Stephen Panella was convinced his professor wasn’t coming on the first day of class.
The then 21-year-old sat in a Weimer Hall classroom during his first week at the university, waiting for his introduction to media industries and professions class to start. He sat in the first row, surrounded by almost 100 college-aged students, except for a middle-aged man wearing baggy clothes and a baseball cap sitting toward the front.
“I didn’t think much when I saw him,” the now 24-year-old UF telecommunication senior said. “I just thought he was a cool older guy going back to college.”
Ten minutes after class started there was no sign of the professor, Panella said. Students were confused until the man sitting in front rose and walked toward the front of the room and introduced himself as William “Bill” Renkus, the instructor.
“My friend and I thought it was the slickest entrance a professor could have ever done,” Panella said.
“Will Renk,” as Panella referred to him because of his suave entrance, was the driving factor for Panella and other students to fall in love with telecommunication.
Two weeks ago, Renkus, a UF telecommunication professor, died at 62 of cancer, said his older sister Tracy Irani.
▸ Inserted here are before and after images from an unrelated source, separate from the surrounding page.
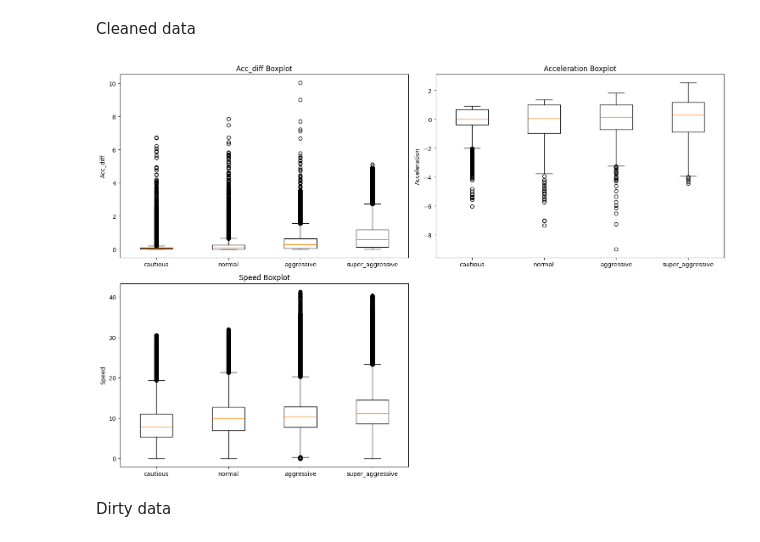
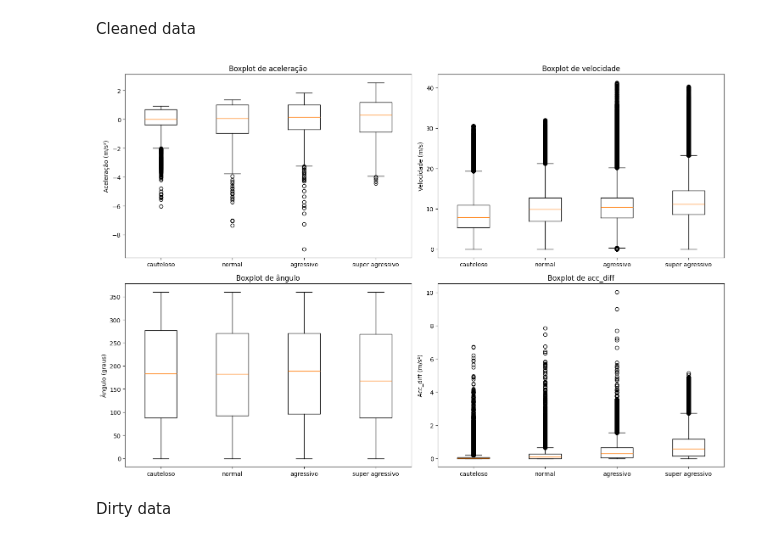
Before and after one commit to H-IAAC/sumo_data_synthesis, a Jupyter notebook: simulationData.ipynb, the cells around one changed output. Saved outputs shown, nothing was run; the diff lists cells and outputs as text; code cells hidden in the pictures.

```diff
--- a/simulationData.ipynb
+++ b/simulationData.ipynb
@@ -368,27 +368,37 @@ def get_whole_data(foldername, type_ids_random):
         df[cls] = cls_df
     return df
 # %%
-def boxplots(df, sensors, showfliers=True):
+def boxplots(df, sensors, showfliers=True, names=None, classes=None):
     fig, axes = plt.subplots(nrows=int(np.ceil(len(sensors)/2)), ncols=2, figsize=(15, 5 * int(np.ceil(len(sensors)/2))))
     axes = axes.flatten()
     cls = list(df.keys())
 
     for j in range(len(sensors)):
-        axes[j].boxplot([df[cls[i]][sensors[j]] for i in range(len(df))], tick_labels=cls, showfliers=showfliers)
-        axes[j].set_title(f'{sensors[j].capitalize()} Boxplot')
-        axes[j].set_ylabel(f'{sensors[j].capitalize()}')
+
+        if classes:
+            axes[j].boxplot([df[cls[i]][sensors[j]] for i in range(len(df))], tick_labels=classes, showfliers=showfliers)
+        else:
+            axes[j].boxplot([df[cls[i]][sensors[j]] for i in range(len(df))], tick_labels=cls, showfliers=showfliers)
+
+        if names:
+            axes[j].set_ylabel(f'{names[j].capitalize()}')
+            axes[j].set_title(f'Boxplot de {names[j].split(" ")[0]}')
+        else:
+            axes[j].set_title(f'Boxplot de {sensors[j].capitalize()}')
+            axes[j].set_ylabel(f'{sensors[j].capitalize()}')
 
     for j in range(len(sensors), len(axes)):
         fig.delaxes(axes[j])
+
     plt.tight_layout()
     plt.show()
 # %% [markdown]
 Cleaned data
 # %%
 df = get_whole_data(f'{FOLDER_NAME}/data', type_ids_random)
-boxplots(df, sensors=['acc_diff', 'acceleration', 'speed'], showfliers=True)
+boxplots(df, sensors=['acceleration', 'speed', 'angle', 'acc_diff'], showfliers=True, names=['aceleração (m/s²)', 'velocidade (m/s)', 'ângulo (graus)', 'acc_diff (m/s²)'], classes=['cauteloso', 'normal', 'agressivo', 'super agressivo'])
 # %% [output]
-[figure, old version]
+[figure, new version]
 # %% [markdown]
 Dirty data
 # %%
```
Also changed, not shown: parts of 3 cells of this notebook.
He was diagnosed about three years ago.
“I was very, very upset,” Irani, the UF family, youth and community sciences department chair, said. “But I was there at the end, and I was very happy I got to say goodbye.”
Renkus was caring, intellectual and laid-back, Irani said. He knew a lot about the history of film and telecommunications and had an incredible passion for educating students about the subject matter.
“I think Bill’s legacy is that he was a great believer in the positive power of communication,” Irani said. “His legacy will be the students who have taken his classes and go on to take positions in communications and be successful.”
Days before he died, Renkus was still lecturing and playing tennis, Irani said.
“Even despite having cancer, he never let it get him down,” Irani said.
Since Renkus was initially diagnosed, Irani said she and her brother had a goal to always be together on the tennis court. For the past three years, the siblings would play a match and sit on the side of the court to chat.
Irani said that if Renkus were still here to talk to his students, he would tell them not to worry.
“He would say they shouldn’t be sad,” Irani said. “They should be proud of the fact that they are in the communications profession and can go out there and be communicators.”
For the rest of the semester, David Ostroff, the UF telecommunication department chair, will teach Renkus’ course.
For the past 15 years, Ostroff has known Renkus as a post-doctoral student, teaching assistant, professor and friend. Ostroff said the passion and interest Renkus brought to his courses were impressive, as large lectures aren’t always the most enjoyable to teach.
The legacy Renkus left at UF for students is the impact of the knowledge and information he taught that will further the success of their careers down the road, Ostroff said.
Ostroff was shocked when Renkus died. Although aware that Renkus was very sick, he didn’t expect him to pass away so suddenly.
“I knew he had been ill,” Ostroff said. “But I was very, very surprised to find out he had passed away so quickly.”
A week prior to Renkus’ death, Jackie Bragano, a 22-year-old UF marketing senior, received an email that said Renkus would no longer be teaching her introduction to media industries and professions course.
The atmosphere in class won’t be the same without Renkus’ dry humor and intellectual commentary, Bragano said.
“He really kind of inspired me because of how well he knew the material,” Bragano said. “You could tell he knew what he was teaching.”